Shirarutoro-ko lake:
28km from the sanctuary. About 45 minutes by car.
About 40 minutes from JR Kushiro Station on JR Sen-Moh Line. Get off at JR Kayanuma Station and 20 minute walk.
Takkobu-ko lake:
35km from the sanctuary. About 50 minutes by car.
About 20 minutes from JR Kushiro Station on JR Sen-Moh Line. Get off at JR Hosooka Station and 15 minute walk.


Birds to be watched in Kushiro Shitsugen Wetland

So far, 175 bird species, which are about one third of Japanese birds, have been observed in Kushiro Shitsugen area.

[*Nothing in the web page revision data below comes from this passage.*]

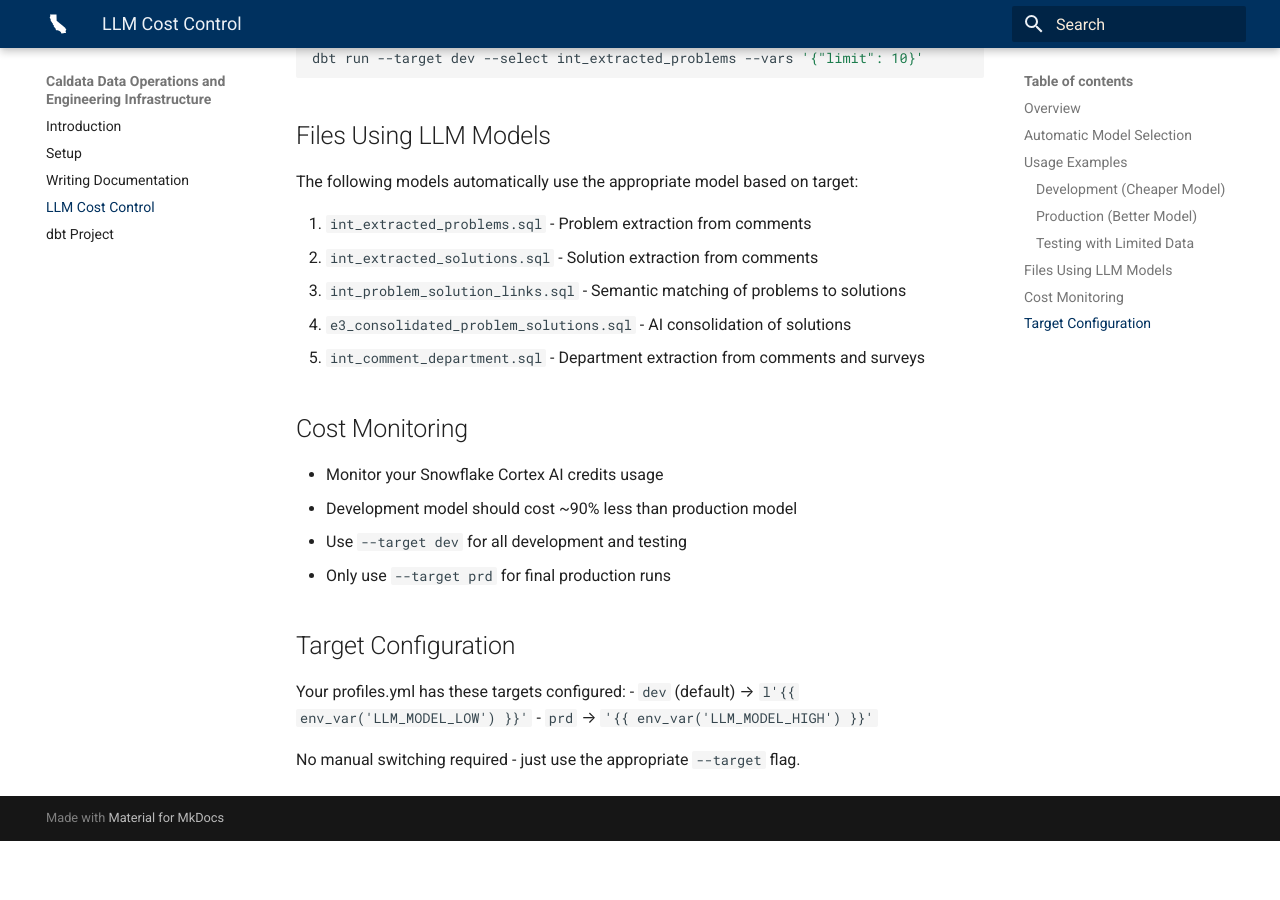
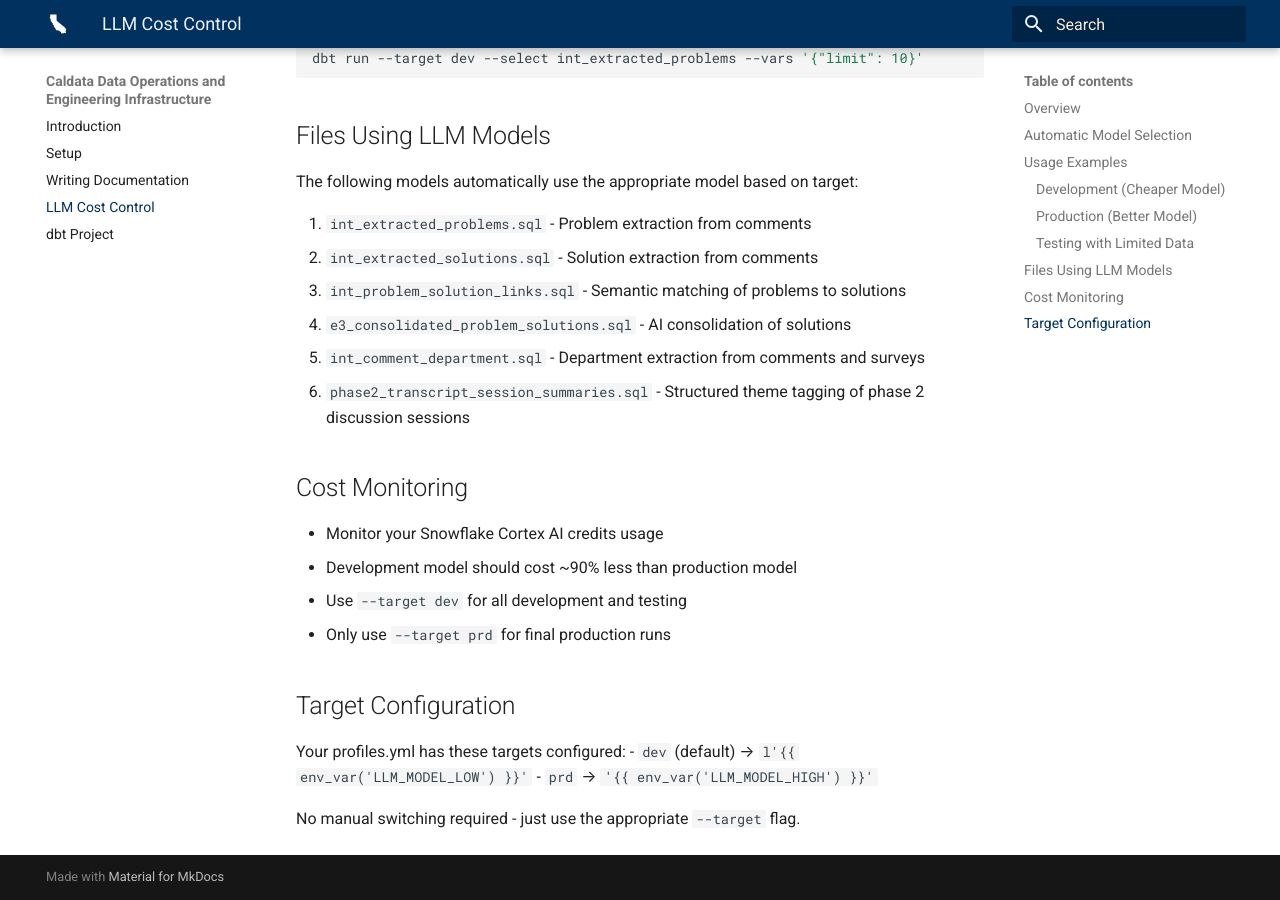
Before and after one commit to cagov/caldata-engaged-california, an MkDocs documentation site: the page built from docs/llm-cost-control.md, in a window 1280 px wide and 900 px high, scrolled down 1183 px. Built offline with MkDocs 1.6.1 and Material for MkDocs 9.7.7, drawn with Linux system fonts in a browser that asks for light colours; before the commit the page ends 2024 px from its top, so only the background shows below that.

Commit message:
Add phase 2 model to cost control doc

```diff
--- a/docs/llm-cost-control.md
+++ b/docs/llm-cost-control.md
@@ -49,6 +49,7 @@ The following models automatically use the appropriate model based on target:
 3. `int_problem_solution_links.sql` - Semantic matching of problems to solutions
 4. `e3_consolidated_problem_solutions.sql` - AI consolidation of solutions
 5. `int_comment_department.sql` - Department extraction from comments and surveys
+6. `phase2_transcript_session_summaries.sql` - Structured theme tagging of phase 2 discussion sessions
 
 ## Cost Monitoring
 - Monitor your Snowflake Cortex AI credits usage
```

Birds such as water birds, grassland and forest birds, as well as a great number of migrants, use this area, including about 230 species in Kushiro City including coastal area and 165 species in Tsurui Village where the sanctuary is located.

List of representative birds in Kushiro Shitsugen Wetland

Haliaeetus albicilla White-tailed Eagle Ojiro-washi Bonasa bonasia Hazel Grouse (or Hazel Hen) Ezo-raicho
Grus japonensis Red-crowned Crane Japanese Crane Tancho Strix uralensis japonica Sp.of Ural Owl Ezo-fukuro
Megaceryle lugubris Crested Kingfisher Yama-semi Uragus sibiricus Long-tailed Rosefinch Beni-mashiko
Picus canus Grey-faced Woodpecker Yamaーgera Dendrocopos kizuki Japanese Pygmy Woodpecker Ko-gera
Summer Bird
Anas falcata Falcated Duck Yoshi-gamo Gallinago hardwickii Latham's Snipe Oji-shigi
Treron sieboldii White-bellied Green-pigeon Ao-bato Jynx torquilla Wryneck (or Eurasian Wryneck) Arisui
Luscinia calliope Siberian Rubythroat No-goma Turdus chrysolaus Brown-headed Thrush Akahara
Locustella fasciolata Gray's Grasshopper-warbler Ezo-sennyu Phylloscopus borealoides Pale-legged Leaf-warbler Ezo-mushikui
Emberiza aureola Yellow-breasted Bunting Shima-aoji  
Wintrer Bird
Cygnus cygnus Whooper Swan O-hakucho Anas strepera Gadwall Oka-yoshigamo
Mergellus albellus Smew Miko-aisa Haliaeetus pelagicus Steller's Sea Eagle O-washi
Emberiza elegans Yellow-throated Bunting Miyama-hojiro Leucosticte arctoa Asian Rosy-finch Hagi-mashiko
Transient Bird
Anser fabalis Bean Goose Hishikui Anas penelope Wigeon (or Eurasian Wigeon) Hidori-gamo
Tringa glareola Wood Sandpiper Takabu-shigi Emberiza rustica Rustic Bunting Kashiradaka